Booksellers may have a problem categorising Alice Albinia’s Empires of the Indus. Should it be in the travel section or the history section? Is the travelogue a vehicle for some weighty history or is the history a filler for some intrepid travel? Happily neither. This is a rare example of incisive scholarship complementing near-suicidal adventure. It should be shelved under both travel and history, prominently. Better still, its twin elements are sustained by a first-person narrative unmarred by authorial advertisement and admirable in its economy. Albinia, now in her thirties, read English at Cambridge and South Asian history at SOAS, and has since worked in India. This is her first book; it will not be her last.

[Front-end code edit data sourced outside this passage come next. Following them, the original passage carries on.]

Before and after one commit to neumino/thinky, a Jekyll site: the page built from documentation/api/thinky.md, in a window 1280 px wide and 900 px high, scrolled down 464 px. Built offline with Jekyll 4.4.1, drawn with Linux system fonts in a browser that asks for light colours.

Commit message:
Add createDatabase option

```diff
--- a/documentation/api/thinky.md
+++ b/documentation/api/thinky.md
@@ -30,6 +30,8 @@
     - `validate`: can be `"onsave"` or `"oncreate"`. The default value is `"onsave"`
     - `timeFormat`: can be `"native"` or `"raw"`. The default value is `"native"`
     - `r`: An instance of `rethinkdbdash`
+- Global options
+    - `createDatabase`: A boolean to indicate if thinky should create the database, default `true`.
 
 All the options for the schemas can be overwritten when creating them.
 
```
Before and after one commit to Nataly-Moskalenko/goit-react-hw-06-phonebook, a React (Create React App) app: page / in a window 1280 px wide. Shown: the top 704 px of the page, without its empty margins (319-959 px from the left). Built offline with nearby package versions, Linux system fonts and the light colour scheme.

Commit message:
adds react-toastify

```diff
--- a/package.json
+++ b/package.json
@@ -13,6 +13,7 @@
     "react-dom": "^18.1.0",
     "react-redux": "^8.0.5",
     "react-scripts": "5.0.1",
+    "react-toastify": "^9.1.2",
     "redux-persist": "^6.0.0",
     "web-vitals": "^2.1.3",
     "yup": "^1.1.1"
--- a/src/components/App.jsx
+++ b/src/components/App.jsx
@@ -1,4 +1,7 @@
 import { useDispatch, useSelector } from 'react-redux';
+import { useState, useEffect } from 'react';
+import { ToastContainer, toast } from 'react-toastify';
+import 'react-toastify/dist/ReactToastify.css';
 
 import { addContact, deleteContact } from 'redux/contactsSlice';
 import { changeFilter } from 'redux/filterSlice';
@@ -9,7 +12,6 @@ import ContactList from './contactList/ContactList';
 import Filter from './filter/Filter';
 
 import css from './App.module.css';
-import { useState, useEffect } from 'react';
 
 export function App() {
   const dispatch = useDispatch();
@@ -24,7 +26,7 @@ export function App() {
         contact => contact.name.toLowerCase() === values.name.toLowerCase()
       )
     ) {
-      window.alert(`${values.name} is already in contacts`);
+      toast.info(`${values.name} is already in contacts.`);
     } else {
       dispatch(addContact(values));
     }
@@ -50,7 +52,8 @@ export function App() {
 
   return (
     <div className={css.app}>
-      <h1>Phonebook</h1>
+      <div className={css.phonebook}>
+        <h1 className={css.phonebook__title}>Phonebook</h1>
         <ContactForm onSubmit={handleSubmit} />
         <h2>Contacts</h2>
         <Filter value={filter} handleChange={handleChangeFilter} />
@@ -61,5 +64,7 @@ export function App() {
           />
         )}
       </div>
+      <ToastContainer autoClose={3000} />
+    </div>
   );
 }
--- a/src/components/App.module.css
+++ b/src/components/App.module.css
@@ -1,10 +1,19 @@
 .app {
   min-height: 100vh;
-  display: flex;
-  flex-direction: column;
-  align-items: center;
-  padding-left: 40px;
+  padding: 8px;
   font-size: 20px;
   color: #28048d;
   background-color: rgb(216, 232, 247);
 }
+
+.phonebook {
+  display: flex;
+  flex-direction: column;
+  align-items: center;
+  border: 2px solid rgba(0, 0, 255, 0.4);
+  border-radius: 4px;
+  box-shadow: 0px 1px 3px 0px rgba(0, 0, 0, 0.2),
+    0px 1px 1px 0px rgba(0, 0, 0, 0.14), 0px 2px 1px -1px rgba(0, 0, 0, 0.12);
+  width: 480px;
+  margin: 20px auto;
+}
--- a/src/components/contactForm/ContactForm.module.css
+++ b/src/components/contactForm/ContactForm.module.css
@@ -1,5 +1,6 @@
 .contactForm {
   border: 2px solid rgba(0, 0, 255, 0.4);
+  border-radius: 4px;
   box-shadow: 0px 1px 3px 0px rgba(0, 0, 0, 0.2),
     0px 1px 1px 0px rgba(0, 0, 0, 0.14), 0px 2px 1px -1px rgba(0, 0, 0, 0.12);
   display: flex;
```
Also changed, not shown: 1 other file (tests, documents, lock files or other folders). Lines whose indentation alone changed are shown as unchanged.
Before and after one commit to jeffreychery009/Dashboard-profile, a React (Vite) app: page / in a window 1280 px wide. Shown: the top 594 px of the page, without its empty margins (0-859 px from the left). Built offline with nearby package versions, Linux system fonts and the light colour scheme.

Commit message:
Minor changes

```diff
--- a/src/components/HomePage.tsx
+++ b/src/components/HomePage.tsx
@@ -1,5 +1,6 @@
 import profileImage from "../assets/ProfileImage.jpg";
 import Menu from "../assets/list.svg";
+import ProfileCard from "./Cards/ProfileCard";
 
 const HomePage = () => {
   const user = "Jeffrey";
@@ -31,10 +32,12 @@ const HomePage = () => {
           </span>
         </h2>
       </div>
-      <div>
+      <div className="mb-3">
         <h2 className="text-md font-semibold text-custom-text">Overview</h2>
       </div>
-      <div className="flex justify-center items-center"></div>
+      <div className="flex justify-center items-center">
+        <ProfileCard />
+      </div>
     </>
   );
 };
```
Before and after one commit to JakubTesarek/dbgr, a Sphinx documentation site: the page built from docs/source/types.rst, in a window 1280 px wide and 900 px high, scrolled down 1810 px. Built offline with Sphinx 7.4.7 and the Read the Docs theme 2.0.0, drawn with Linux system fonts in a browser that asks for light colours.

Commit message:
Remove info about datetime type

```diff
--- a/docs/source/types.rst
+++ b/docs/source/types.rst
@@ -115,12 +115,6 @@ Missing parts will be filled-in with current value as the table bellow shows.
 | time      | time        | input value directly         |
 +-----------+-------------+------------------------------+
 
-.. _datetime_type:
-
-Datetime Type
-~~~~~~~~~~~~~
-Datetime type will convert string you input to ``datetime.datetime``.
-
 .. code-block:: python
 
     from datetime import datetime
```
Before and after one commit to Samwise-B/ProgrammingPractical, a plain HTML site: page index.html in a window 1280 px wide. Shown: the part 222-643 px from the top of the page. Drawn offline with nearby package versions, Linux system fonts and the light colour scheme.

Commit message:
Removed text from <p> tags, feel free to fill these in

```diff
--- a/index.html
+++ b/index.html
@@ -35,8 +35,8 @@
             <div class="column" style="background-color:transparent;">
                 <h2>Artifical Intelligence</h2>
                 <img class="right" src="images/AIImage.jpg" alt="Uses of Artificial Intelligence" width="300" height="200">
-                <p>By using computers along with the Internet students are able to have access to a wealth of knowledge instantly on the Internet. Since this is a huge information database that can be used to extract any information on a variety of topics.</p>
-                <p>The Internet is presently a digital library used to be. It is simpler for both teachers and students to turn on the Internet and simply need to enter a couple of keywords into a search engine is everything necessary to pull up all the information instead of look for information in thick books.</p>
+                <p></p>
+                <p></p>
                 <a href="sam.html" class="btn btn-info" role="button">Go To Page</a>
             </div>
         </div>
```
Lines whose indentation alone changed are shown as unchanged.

Her subject is the Indus, a poor relation in the family of great rivers. Unendowed with the karma-cleansing properties of the Ganges or the navigational convenience of the Yangtze, its very existence is currently endangered by competition for its waters among the riverine states. Foremost among the barrage-builders is Pakistan,